- [Material for the task]:
=== Section Start ===

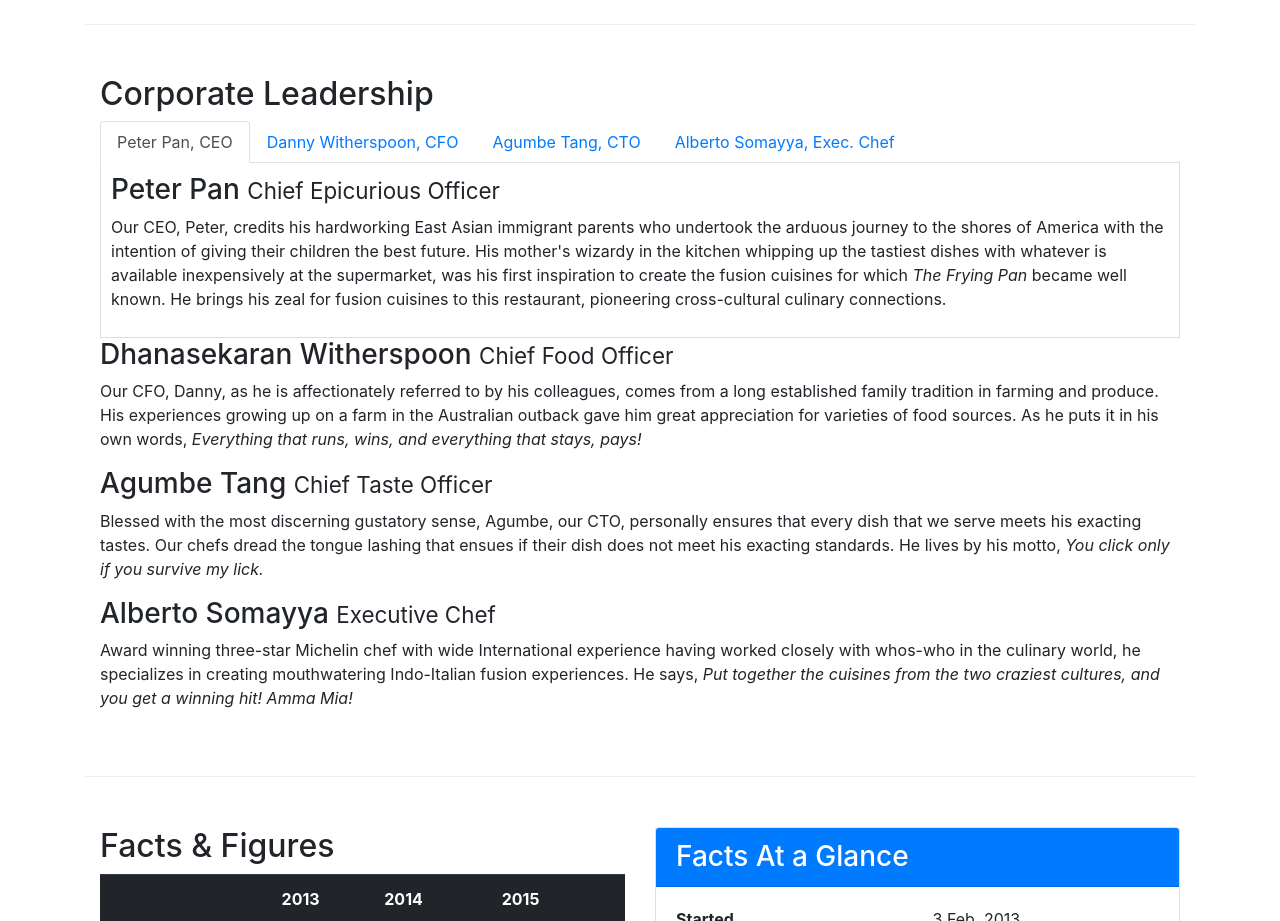
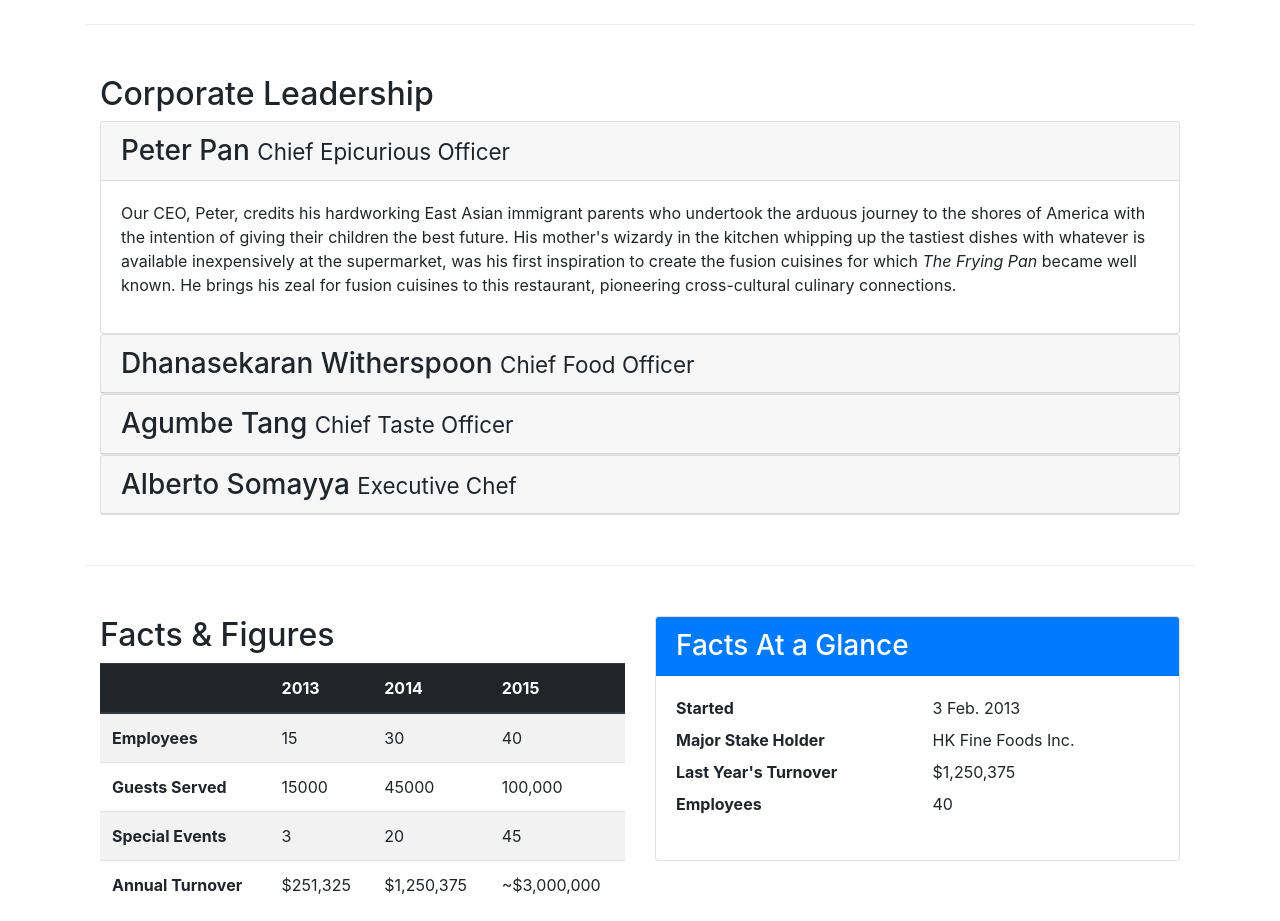
Before and after one commit to aksh2293/conFusion, a website: page aboutus.html in a window 1280 px wide. Shown: the part 840-1761 px from the top of the page. Drawn offline with nearby package versions, Linux system fonts and the light colour scheme.

Commit message:
Accordions

```diff
--- a/aboutus.html
+++ b/aboutus.html
@@ -79,44 +79,74 @@
         <div class="row row-content">
             <div class="col-12 col-sm">
                 <h2>Corporate Leadership</h2>
-                <ul class="nav nav-tabs">
-                    <li class="nav-item">
-                      <a class="nav-link active" href="#peter"
-                        role="tab" data-toggle="tab">Peter Pan, CEO</a>
-                    </li>
-                    <li class="nav-item">
-                      <a class="nav-link" href="#danny" role="tab"
-                        data-toggle="tab">Danny Witherspoon, CFO</a>
-                    </li>
-                    <li class="nav-item">
-                      <a class="nav-link" href="#agumbe"role="tab"
-                        data-toggle="tab">Agumbe Tang, CTO</a>
-                    </li>
-                    <li class="nav-item">
-                      <a class="nav-link" href="#alberto" role="tab"
-                        data-toggle="tab">Alberto Somayya, Exec. Chef</a>
-                    </li>
-                </ul>
 
-                <div class="tab-content">
-                 <div role="tabpanel" class="tab-pane fade show active" id="peter">
-                <h3>Peter Pan <small>Chief Epicurious Officer</small></h3>
+                <div id="accordion">
 
-                <p class="d-none d-sm-block">Our CEO, Peter, credits his hardworking East Asian immigrant parents who undertook the arduous journey to the shores of America with the intention of giving their children the best future. His mother's wizardy in the kitchen whipping up the tastiest dishes with whatever is available inexpensively at the supermarket, was his first inspiration to create the fusion cuisines for which <em>The Frying Pan</em> became well known. He brings his zeal for fusion cuisines to this restaurant, pioneering cross-cultural culinary connections.</p>
-                </div>
+
+                 <div class="card">
+                        <div class="card-header" role="tab" id="peterhead">
+                        <h3 class="mb-0">
+                            <a data-toggle="collapse" data-target="#peter">
+                            Peter Pan <small>Chief Epicurious Officer</small>
+                            </a>
+                        </h3>
+                        </div>
+                        <div class="collapse show" id="peter" data-parent="#accordion">
+                            <div class="card-body">
+                                <p class="d-none d-sm-block">Our CEO, Peter, credits his hardworking East Asian immigrant parents who undertook the arduous journey to the shores of America with the intention of giving their children the best future. His mother's wizardy in the kitchen whipping up the tastiest dishes with whatever is available inexpensively at the supermarket, was his first inspiration to create the fusion cuisines for which <em>The Frying Pan</em> became well known. He brings his zeal for fusion cuisines to this restaurant, pioneering cross-cultural culinary connections.</p>
+                            </div>
+                        </div>
+                    </div>
+
+                    <div class="card">
+                            <div class="card-header" role="tab" id="dannyhead">
+                            <h3 class="mb-0">
+                                <a class="collapsed" data-toggle="collapse" data-target="#danny">
+                                Dhanasekaran Witherspoon <small>Chief Food Officer</small>
+                                </a>
+                            </h3>
+                        </div>
+                        <div class="collapse" id="danny" data-parent="#accordion">
+                            <div class="card-body">
+                               <p class="d-none d-sm-block">Our CFO, Danny, as he is affectionately referred to by his colleagues, comes from a long established family tradition in farming and produce. His experiences growing up on a farm in the Australian outback gave him great appreciation for varieties of food sources. As he puts it in his own words, <em>Everything that runs, wins, and everything that stays, pays!</em></p>
+                            </div>
+                        </div>
+                    </div>
+                    <div class="card">
+                            <div class="card-header" role="tab" id="agumbehead">
+                            <h3 class="mb-0">
+                                <a class="collapsed" data-toggle="collapse" data-target="#agumbe">
+                                Agumbe Tang <small>Chief Taste Officer</small>
+                                </a>
+                            </h3>
+                        </div>
+                        <div class="collapse" id="agumbe" data-parent="#accordion">
+                            <div class="card-body">
+                               <p class="d-none d-sm-block">Blessed with the most discerning gustatory sense, Agumbe, our CTO, personally ensures that every dish that we serve meets his exacting tastes. Our chefs dread the tongue lashing that ensues if their dish does not meet his exacting standards. He lives by his motto, <em>You click only if you survive my lick.</em></p>
+                            </div>
+                        </div>
+                    </div>
+                    <div class="card">
+                            <div class="card-header" role="tab" id="albertohead">
+                            <h3 class="mb-0">
+                                <a class="collapsed" data-toggle="collapse" data-target="#alberto">
+                                Alberto Somayya <small>Executive Chef</small>
+                                </a>
+                            </h3>
+                        </div>
+                        <div class="collapse" id="alberto" data-parent="#accordion">
+                            <div class="card-body">
+                               <p class="d-none d-sm-block">Award winning three-star Michelin chef with wide International experience having worked closely with whos-who in the culinary world, he specializes in creating mouthwatering Indo-Italian fusion experiences. He says, <em>Put together the cuisines from the two craziest cultures, and you get a winning hit! Amma Mia!</em></p>
+                            </div>
+                        </div>
+                    </div>
+
+
                 </div>
 
-                <h3>Dhanasekaran Witherspoon <small>Chief Food Officer</small></h3>
 
-                <p class="d-none d-sm-block">Our CFO, Danny, as he is affectionately referred to by his colleagues, comes from a long established family tradition in farming and produce. His experiences growing up on a farm in the Australian outback gave him great appreciation for varieties of food sources. As he puts it in his own words, <em>Everything that runs, wins, and everything that stays, pays!</em></p>
 
-                <h3>Agumbe Tang <small>Chief Taste Officer</small></h3>
 
-                <p class="d-none d-sm-block">Blessed with the most discerning gustatory sense, Agumbe, our CTO, personally ensures that every dish that we serve meets his exacting tastes. Our chefs dread the tongue lashing that ensues if their dish does not meet his exacting standards. He lives by his motto, <em>You click only if you survive my lick.</em></p>
-
-                <h3>Alberto Somayya <small>Executive Chef</small></h3>
-
-                <p class="d-none d-sm-block">Award winning three-star Michelin chef with wide International experience having worked closely with whos-who in the culinary world, he specializes in creating mouthwatering Indo-Italian fusion experiences. He says, <em>Put together the cuisines from the two craziest cultures, and you get a winning hit! Amma Mia!</em></p>
 
             </div>
        </div>
```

=== Section End ===

- [Task statement]: Look at the records above. Copy every line where the string "Witherspoon" occurs.

- [Answer below]:
-                        data-toggle="tab">Danny Witherspoon, CFO</a>
+                                Dhanasekaran Witherspoon <small>Chief Food Officer</small>
-                <h3>Dhanasekaran Witherspoon <small>Chief Food Officer</small></h3>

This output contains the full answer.